Capitalism without Capital is the title of an intriguing new book from Jonathan Haskel and Stian Westlake.

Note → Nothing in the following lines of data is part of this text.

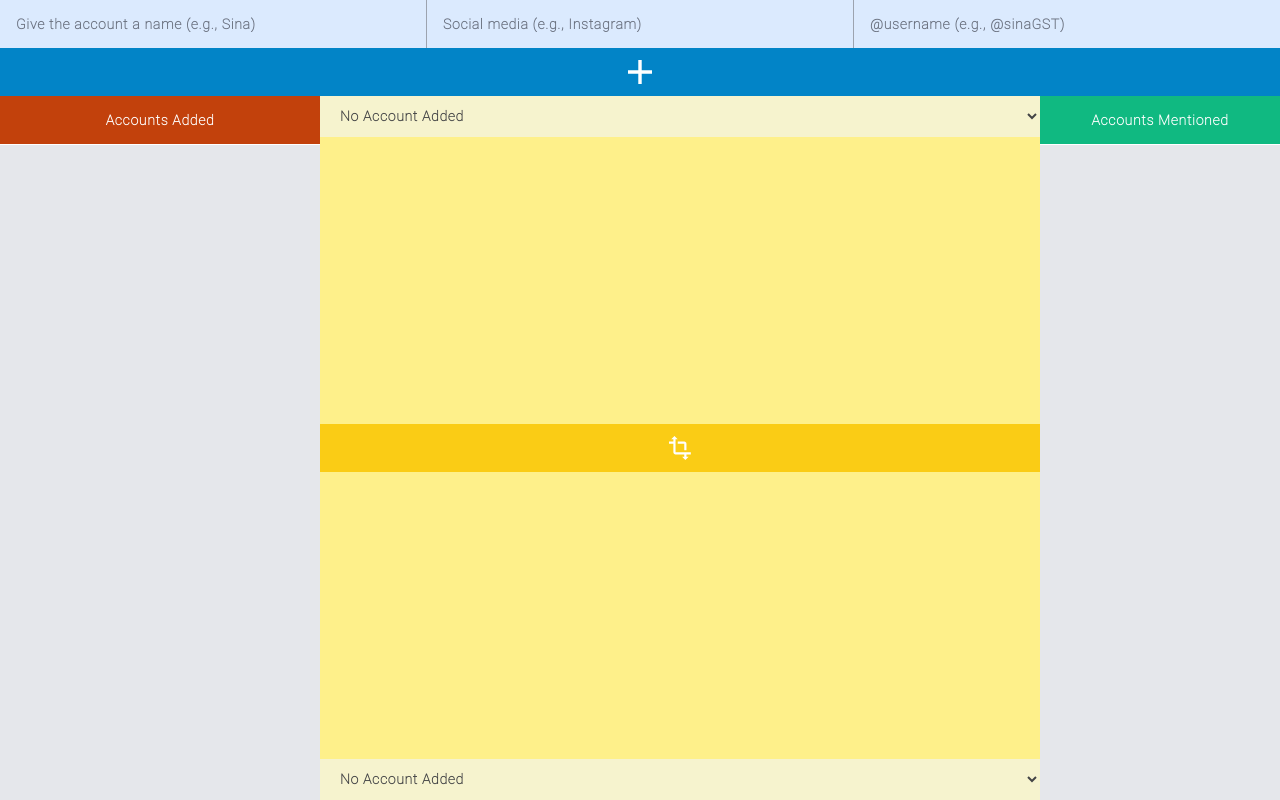
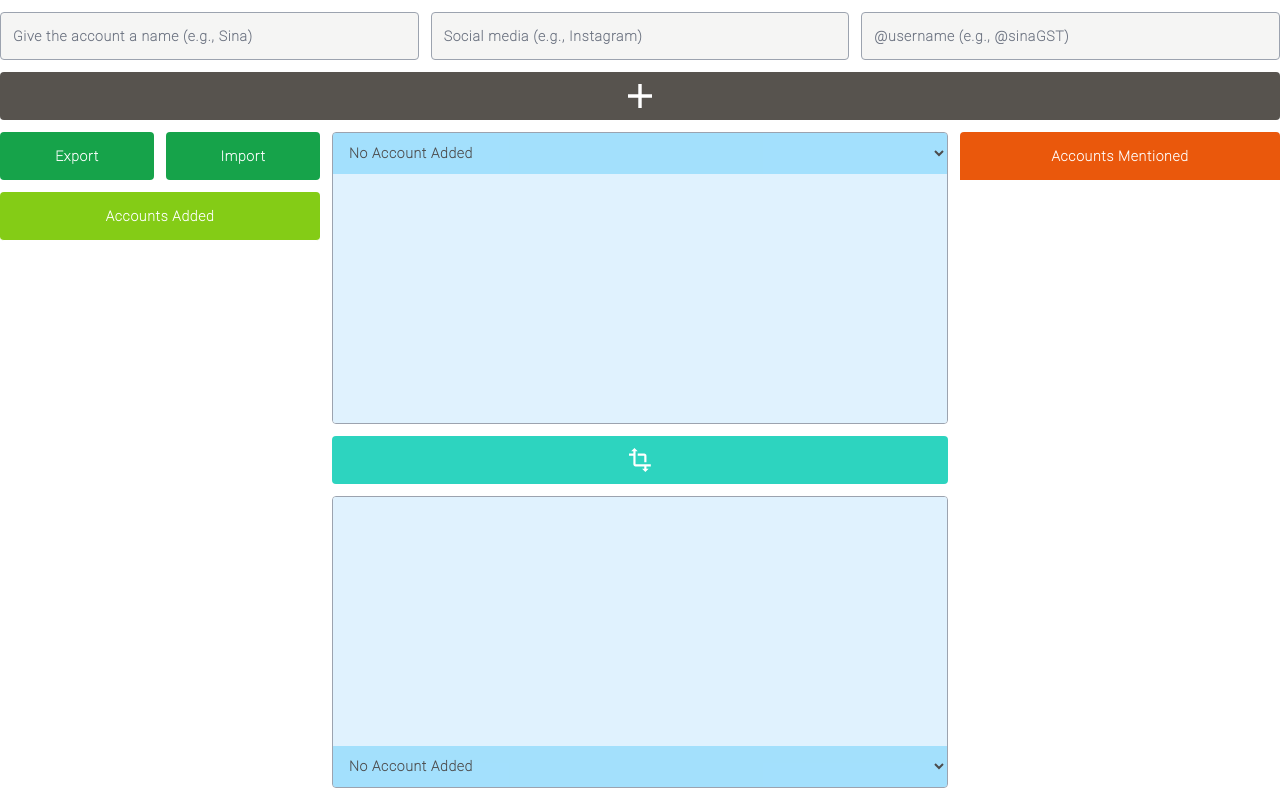
Before and after one commit to Sina-Hosseini-GST/social-converter, a SvelteKit app: page / in a window 1280 px wide. Built offline with nearby package versions, Linux system fonts and the light colour scheme.

Commit message:
Add localstorage functionality, and revolutionize the UI

```diff
--- a/src/routes/+page.svelte
+++ b/src/routes/+page.svelte
@@ -1,5 +1,5 @@
 <script>
-	const informations = $state([]);
+	let informations = $state([]);
 
 	let socialMediaEntries = $state([]);
 	let capturedSocialMediaEntry = $state('');
@@ -14,6 +14,13 @@
 	let inputSocialMedia = $state();
 	let outputText = $state('');
 	let outputSocialMedia = $state();
+
+	$effect(() => {
+		const localStorageInformations = JSON.parse(localStorage.getItem('informations'));
+		if (localStorageInformations.length) {
+			informations = localStorageInformations;
+		}
+	});
 
 	let entryIndex = 0;
 
@@ -156,7 +163,11 @@
 		if (event.key === 'Enter') {
 			event.target.blur();
 		}
-	}
+	};
+
+	const localStorageHandler = () => {
+		localStorage.setItem('informations', JSON.stringify(informations));
+	};
 </script>
 
 <svelte:head>
@@ -164,38 +175,47 @@
 	<meta name="description" content="Svelte demo app" />
 </svelte:head>
 
-<div class="xl:max-w-[80rem] mx-auto flex flex-col h-screen">
-	<header class="h-24">
-		<form class="h-full" onsubmit={ (event) => addEntry(event) }>
-			<div class="flex h-1/2">
-				<input type="text" placeholder="Give the account a name (e.g., Sina)" class="flex-1 focus:outline-none bg-blue-100 focus:bg-blue-50 transition-colors duration-[250ms] xl:px-4 tracking-wider placeholder:text-gray-500" bind:value={name}>
-				<input type="text" placeholder="Social media (e.g., Instagram)" class="flex-1 focus:outline-none bg-blue-100 focus:bg-blue-50 transition-colors duration-[250ms] xl:px-4 tracking-wider placeholder:text-gray-500 border-x border-gray-400" bind:value={socialMedia}>
-				<input type="text" placeholder="@username (e.g., @sinaGST)" class="flex-1 focus:outline-none bg-blue-100 focus:bg-blue-50 transition-colors duration-[250ms] xl:px-4 tracking-wider placeholder:text-gray-500" bind:value={userName}>
+<div class="xl:max-w-[80rem] mx-auto flex flex-col xl:gap-3 xl:py-3 h-screen">
+	<header>
+		<form class="flex flex-col xl:gap-3" onsubmit={ (event) => addEntry(event) }>
+			<div class="flex h-12 xl:gap-3">
+				<input type="text" placeholder="Give the account a name (e.g., Sina)" class="flex-1 focus:outline-none bg-stone-100 focus:bg-white transition-colors duration-[250ms] xl:px-3 tracking-wider placeholder:text-gray-500 border border-gray-400 focus:border-black rounded" bind:value={name}>
+				<input type="text" placeholder="Social media (e.g., Instagram)" class="flex-1 focus:outline-none bg-stone-100 focus:bg-white transition-colors duration-[250ms] xl:px-3 tracking-wider placeholder:text-gray-500 border border-gray-400 focus:border-black rounded" bind:value={socialMedia}>
+				<input type="text" placeholder="@username (e.g., @sinaGST)" class="flex-1 focus:outline-none bg-stone-100 focus:bg-white transition-colors duration-[250ms] xl:px-3 tracking-wider placeholder:text-gray-500 border border-gray-400 focus:border-black rounded" bind:value={userName}>
 			</div>
-			<button type="submit" class="h-1/2 w-full flex justify-center items-center bg-sky-600 hover:bg-sky-800 transition-colors duration-[250ms]">
+			<button type="submit" class="h-12 w-full flex justify-center items-center bg-stone-600 hover:bg-stone-700 transition-colors duration-[250ms] rounded">
 				<svg class="w-auto h-1/2 fill-white" xmlns="http://www.w3.org/2000/svg" fill="currentColor" color="" viewBox="5 5 14 14"><path d="M0 0h24v24H0z" fill="none"></path><path d="M19 13h-6v6h-2v-6H5v-2h6V5h2v6h6v2z"></path></svg>
 			</button>
 		</form>
 	</header>
 
-	<main class="flex flex-1 overflow-hidden bg-gray-200">
-		<article class="w-1/4 overflow-auto">
-			<p class="tracking-wider text-white bg-orange-700 text-center leading-[3rem] xl:px-4 border-b border-white">
+	<main class="flex flex-1 overflow-hidden xl:gap-3">
+		<section class="flex flex-col w-1/4 xl:gap-3">
+			<div class="flex xl:gap-3">
+				<button class="w-1/2 tracking-wider text-white bg-green-600 transition-colors duration-[250ms] hover:bg-green-500 text-center leading-[3rem] rounded" onclick={ localStorageHandler }>
+					Export
+				</button>
+				<button class="w-1/2 tracking-wider text-white bg-green-600 transition-colors duration-[250ms] hover:bg-green-500 text-center leading-[3rem] rounded">
+					Import
+				</button>
+			</div>
+			<h1 class="tracking-wider text-white bg-lime-500 text-center leading-[3rem] border-b border-white rounded">
 				Accounts Added
-			</p>
+			</h1>
+			<div class="flex flex-col overflow-auto xl:gap-3">
 				{#each informations as information, i}
 					<div class="tracking-widest text-white">
 						{#if information.accounts.length}
-						<input placeholder="Give the account a name (e.g., Sina)" class="sticky top-0 w-full bg-orange-600 border-b border-white xl:leading-10 xl:px-4 focus:outline-none placeholder:text-gray-100" bind:value={information.name}>
+							<input placeholder="Give the account a name (e.g., Sina)" class="sticky top-0 z-10 w-full border-b border-white bg-lime-400 xl:leading-10 xl:px-3 focus:outline-none placeholder:text-gray-100" bind:value={information.name}>
 						{/if}
 						<ul class="text-xs">
 							{#each information.accounts as account, j}
 								<li class="flex border-b border-white xl:leading-8">
 									<div class="flex flex-1">
-									<input placeholder="Social media (e.g., Instagram)" class="w-1/2 bg-orange-400 border-r border-white xl:px-4 focus:outline-none placeholder:text-gray-100" bind:value={account.socialMedia} onkeydown={ (event) => submitEditedSocialMediaEntry(event) } onblur={ (event) => editSocialMediaEntry(event) } onfocus={ (event) => captureSocialMediaEntry(event) }>
-									<input placeholder="@username (e.g., @sinaGST)" class="w-1/2 bg-orange-400 border-r border-white xl:px-4 focus:outline-none placeholder:text-gray-100" bind:value={account.userName}>
+										<input placeholder="Social media (e.g., Instagram)" class="w-1/2 border-r border-white bg-lime-300 xl:px-3 focus:outline-none placeholder:text-gray-100" bind:value={account.socialMedia} onkeydown={ (event) => submitEditedSocialMediaEntry(event) } onblur={ (event) => editSocialMediaEntry(event) } onfocus={ (event) => captureSocialMediaEntry(event) }>
+										<input placeholder="@username (e.g., @sinaGST)" class="w-1/2 border-r border-white bg-lime-300 xl:px-3 focus:outline-none placeholder:text-gray-100" bind:value={account.userName}>
 									</div>
-								<button class="size-8 flex justify-center items-center bg-red-600 hover:bg-red-700 transition-colors duration-[250ms]" onclick={ () => {informations[i].accounts.splice(j, 1); !informations[i].accounts.length && informations.splice(i, 1);} }>
+									<button class="size-8 flex justify-center items-center bg-lime-500 hover:bg-lime-400 transition-colors duration-[250ms]" onclick={ () => {informations[i].accounts.splice(j, 1); !informations[i].accounts.length && informations.splice(i, 1);} }>
 										<svg class="w-auto h-1/2 fill-white" xmlns="http://www.w3.org/2000/svg" fill="currentColor" color="" viewBox="5 3 14 18"><path d="M0 0h24v24H0z" fill="none"></path><path d="M0 0h24v24H0V0z" fill="none"></path><path d="M6 19c0 1.1.9 2 2 2h8c1.1 0 2-.9 2-2V7H6v12zm2.46-7.12l1.41-1.41L12 12.59l2.12-2.12 1.41 1.41L13.41 14l2.12 2.12-1.41 1.41L12 15.41l-2.12 2.12-1.41-1.41L10.59 14l-2.13-2.12zM15.5 4l-1-1h-5l-1 1H5v2h14V4z"></path></svg>
 									</button>
 								</li>
@@ -203,11 +223,11 @@
 						</ul>
 					</div>
 				{/each}
-		</article>
-		<div class="flex flex-1">
-			<div class="flex flex-col flex-1">
-				<section class="flex flex-col flex-1">
-					<select class="w-full h-12 tracking-wider text-black bg-yellow-100 focus:outline-none xl:px-4" disabled={!informations.length && true} bind:value={inputSocialMedia}>
+			</div>
+		</section>
+		<section class="flex flex-col flex-1 xl:gap-3">
+			<div class="flex flex-col flex-1 overflow-hidden border border-gray-400 rounded focus-within:border-black">
+				<select class="w-full h-12 tracking-wider text-black bg-sky-300 focus:outline-none xl:px-3" disabled={!informations.length && true} bind:value={inputSocialMedia}>
 					{#each socialMediaEntries as socialMediaEntry}
 						<option>
 							{socialMediaEntry}
@@ -218,14 +238,14 @@
 							</option>
 					{/each}
 				</select>
-					<textarea class="tracking-wider bg-yellow-200 resize-none size-full focus:outline-none xl:p-4 placeholder:text-gray-500" bind:value={inputText}></textarea>
-				</section>
-				<button class="h-12 w-full flex justify-center items-center bg-yellow-400 hover:bg-amber-500 transition-colors duration-[250ms]" onclick={ convert }>
+				<textarea class="tracking-widest resize-none bg-sky-100 size-full focus:outline-none xl:p-3 placeholder:text-gray-500 focus:bg-white transition-colors duration-[250ms]" bind:value={inputText}></textarea>
+			</div>
+			<button class="h-12 w-full flex justify-center items-center bg-teal-400 hover:bg-teal-500 transition-colors duration-[250ms] rounded" onclick={ convert }>
 				<svg class="w-auto h-1/2 fill-white" xmlns="http://www.w3.org/2000/svg" fill="currentColor" color="" viewBox="2 1 20 22"><path d="M0 0h24v24H0z" fill="none"></path><path d="M22 18v-2H8V4h2L7 1 4 4h2v2H2v2h4v8c0 1.1.9 2 2 2h8v2h-2l3 3 3-3h-2v-2h4zM10 8h6v6h2V8c0-1.1-.9-2-2-2h-6v2z"></path></svg>
 			</button>
-				<section class="flex flex-col flex-1">
-					<textarea class="tracking-wider bg-yellow-200 resize-none size-full focus:outline-none xl:p-4 placeholder:text-gray-500" bind:value={outputText}></textarea>
-					<select class="w-full h-12 tracking-wider text-black bg-yellow-100 focus:outline-none xl:px-4" disabled={!informations.length && true} bind:value={outputSocialMedia}>
+			<div class="flex flex-col flex-1 overflow-hidden border border-gray-400 rounded focus-within:border-black">
+				<textarea class="tracking-widest resize-none bg-sky-100 size-full focus:outline-none xl:p-3 placeholder:text-gray-500 focus:bg-white transition-colors duration-[250ms]" bind:value={outputText}></textarea>
+				<select class="w-full h-12 tracking-wider text-black bg-sky-300 focus:outline-none xl:px-3" disabled={!informations.length && true} bind:value={outputSocialMedia}>
 					{#each socialMediaEntries as socialMediaEntry}
 						<option>
 							{socialMediaEntry}
@@ -236,20 +256,19 @@
 							</option>
 					{/each}
 				</select>
+			</div>
 		</section>
-			</div>
-			<div class="w-1/4">
-				<p class="tracking-wider text-white bg-emerald-500 text-center leading-[3rem] xl:px-4 border-b border-white">
+		<section class="w-1/4">
+			<h1 class="tracking-wider text-white bg-orange-600 text-center leading-[3rem] border-b border-white rounded-t">
 				Accounts Mentioned
-				</p>
+			</h1>
 			<ul>
 				{#each nameEntries as nameEntry}
-						<li class="tracking-widest text-white bg-teal-500 border-b border-white xl:leading-8 xl:px-4">
+					<li class="tracking-widest text-white bg-orange-400 border-b border-white xl:leading-8 xl:px-3">
 						{nameEntry}
 					</li>
 				{/each}
 			</ul>
-			</div>
-		</div>
+		</section>
 	</main>
 </div>
```
Lines whose indentation alone changed are shown as unchanged.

The book documents the rise of an economy where more and more value resides in intangibles rather than tangibles (note: intangibles doesn’t necessarily just mean digital products and services – it can also mean things like branding, design, and business processes). This isn’t the first time someone has made this observation – Charles Leadbetter’s Living on Thin Air comes to mind – but it is the first time to my knowledge anyone has taken a good run at the macro-economic effects of a less tangible economy.
The authors sum up the properties of intangible assets in terms of four “S”s: they are more scalable than tangible assets (you only need to develop software once – people can download it as many times as they like); they are more likely to represent sunk costs (if your bus company goes bust, you can sell the buses; if your app development company goes the likelihood is there’s nothing much to sell), they are more likely to involve spillovers or externalities (i.e. the person developing the good is less likely to be able to capture full value) and they exhibit synergies with each other and also with tangible assets.
From this they show that a lot of the mysterious problems that seem to ail the modern economy in fact follow fairly normally from an economy based on intangible assets. The big problem in most developed economies since the recession – the lack of business investment despite historically low interest rates – follows from the fact that spillovers and sunk costs make it harder than ever to reliably profit from investments. The there is the problem of wage inequality, a fair amount of the increasingly inequality of wages turns out to be driven by divergence in wages within sectors, which in turn tends to be driven by technology adoption. To put it bluntly, there are a few big companies which are in fact able to invest successfully – often because they are able to make synergies between products and ideas happen in ways smaller companies cannot – that are finding it easy to make ever-increasing profits and pay ever-increasing wages because they can take advantage of scalability.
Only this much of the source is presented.